Son of Thutmes II and a minor wife named Isis, Thutmes III became king while still a child. His stepmother and aunt, Hatshepsut, served as regent until she usurped the title of king two years later. It is unclear if this was a palace coup or simply an attempt to maintain a strong royal authority. But Thutmes III returned to power with the death of Hatshepsut in regnal year 22, and almost immediately began a systematic obliteration of her images and references to her on Egyptian monuments.
After establishing his sole rule, Thutmes III also began a series of military campaigns in western Asia and deep into Nubia, which were badly needed to maintain Egypt’s authority abroad. A substantial number of texts inscribed in temples throughout Egypt described his military activities. There was extensive building activity in Thutmes III’s reign and he erected scores of temples throughout Egypt and Nubia. At Thebes, he made extensive additions to the Temple of Amen at Karnak, built a superbly decorated processional temple at Dayr al Bahri, and enlarged the Amen temple at Madinat Habu.
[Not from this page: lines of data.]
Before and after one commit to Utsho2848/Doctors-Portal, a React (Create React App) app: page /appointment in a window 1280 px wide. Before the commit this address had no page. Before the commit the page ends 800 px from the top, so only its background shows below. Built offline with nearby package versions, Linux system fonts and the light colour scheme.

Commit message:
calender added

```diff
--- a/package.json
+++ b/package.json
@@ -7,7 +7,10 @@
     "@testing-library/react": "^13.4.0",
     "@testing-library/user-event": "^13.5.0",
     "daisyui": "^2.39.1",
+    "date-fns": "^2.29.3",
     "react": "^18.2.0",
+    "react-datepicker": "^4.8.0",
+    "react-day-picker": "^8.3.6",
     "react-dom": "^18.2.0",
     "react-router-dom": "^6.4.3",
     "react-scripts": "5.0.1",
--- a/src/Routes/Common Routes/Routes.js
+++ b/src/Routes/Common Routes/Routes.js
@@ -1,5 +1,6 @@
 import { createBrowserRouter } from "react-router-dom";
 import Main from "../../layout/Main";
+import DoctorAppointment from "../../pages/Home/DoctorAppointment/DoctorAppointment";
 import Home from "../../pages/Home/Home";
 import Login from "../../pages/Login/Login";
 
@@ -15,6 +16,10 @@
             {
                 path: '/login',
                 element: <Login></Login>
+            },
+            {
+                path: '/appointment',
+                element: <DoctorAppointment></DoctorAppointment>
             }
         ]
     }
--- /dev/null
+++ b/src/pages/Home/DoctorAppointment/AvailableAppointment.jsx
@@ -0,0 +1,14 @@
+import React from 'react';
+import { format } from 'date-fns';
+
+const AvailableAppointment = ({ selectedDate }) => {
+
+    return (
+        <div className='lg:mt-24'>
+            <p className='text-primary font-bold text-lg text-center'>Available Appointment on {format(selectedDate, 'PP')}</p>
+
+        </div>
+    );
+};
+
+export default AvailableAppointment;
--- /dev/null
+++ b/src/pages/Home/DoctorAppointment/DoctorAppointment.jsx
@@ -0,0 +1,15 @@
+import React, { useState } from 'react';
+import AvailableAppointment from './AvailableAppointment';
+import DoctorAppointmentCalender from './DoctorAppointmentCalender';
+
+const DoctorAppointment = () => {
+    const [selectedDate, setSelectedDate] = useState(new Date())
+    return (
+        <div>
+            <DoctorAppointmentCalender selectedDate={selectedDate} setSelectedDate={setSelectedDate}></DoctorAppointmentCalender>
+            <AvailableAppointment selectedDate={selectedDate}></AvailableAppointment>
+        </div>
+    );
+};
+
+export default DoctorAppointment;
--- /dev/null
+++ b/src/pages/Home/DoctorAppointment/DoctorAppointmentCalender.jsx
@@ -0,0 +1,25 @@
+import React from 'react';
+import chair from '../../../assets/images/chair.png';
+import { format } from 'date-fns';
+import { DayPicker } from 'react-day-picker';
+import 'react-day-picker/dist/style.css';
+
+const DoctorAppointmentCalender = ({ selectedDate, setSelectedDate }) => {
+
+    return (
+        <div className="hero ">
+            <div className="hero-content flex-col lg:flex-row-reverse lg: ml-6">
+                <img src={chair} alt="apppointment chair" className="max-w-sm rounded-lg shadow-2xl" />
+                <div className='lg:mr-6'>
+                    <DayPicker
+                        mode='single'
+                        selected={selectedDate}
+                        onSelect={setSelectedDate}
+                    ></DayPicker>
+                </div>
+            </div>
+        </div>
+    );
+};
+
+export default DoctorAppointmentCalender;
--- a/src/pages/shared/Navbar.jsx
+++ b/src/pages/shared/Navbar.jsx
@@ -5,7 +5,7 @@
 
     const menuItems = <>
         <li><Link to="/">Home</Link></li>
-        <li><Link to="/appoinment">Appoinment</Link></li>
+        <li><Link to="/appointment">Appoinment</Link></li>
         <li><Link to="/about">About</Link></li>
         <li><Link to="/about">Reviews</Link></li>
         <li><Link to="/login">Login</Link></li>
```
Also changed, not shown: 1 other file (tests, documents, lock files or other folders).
His own tomb was dug in the Valley of the Kings (KV 34). He also ordered a tomb for his chief wife Hatshepsut-Meryet-Ra (KV 42) and commissioned a new sarcophagus in KV 38 for the reburial of his grandfather, Thutmes I. Officials at the court of Thutmes III were buried in Theban tombs that displayed some of the New Kingdom’s finest and most informative scenes. The tomb of his vizier Rekhmira (TT 100), for example, has elegant scenes of daily life, craftsmen, and banquets, and lengthy texts that describe the duties of the vizier. The reign of Thutmes III is considered one of ancient Egypt’s most active and successful and he became the subject of a long-lived religious cult in the New Kingdom.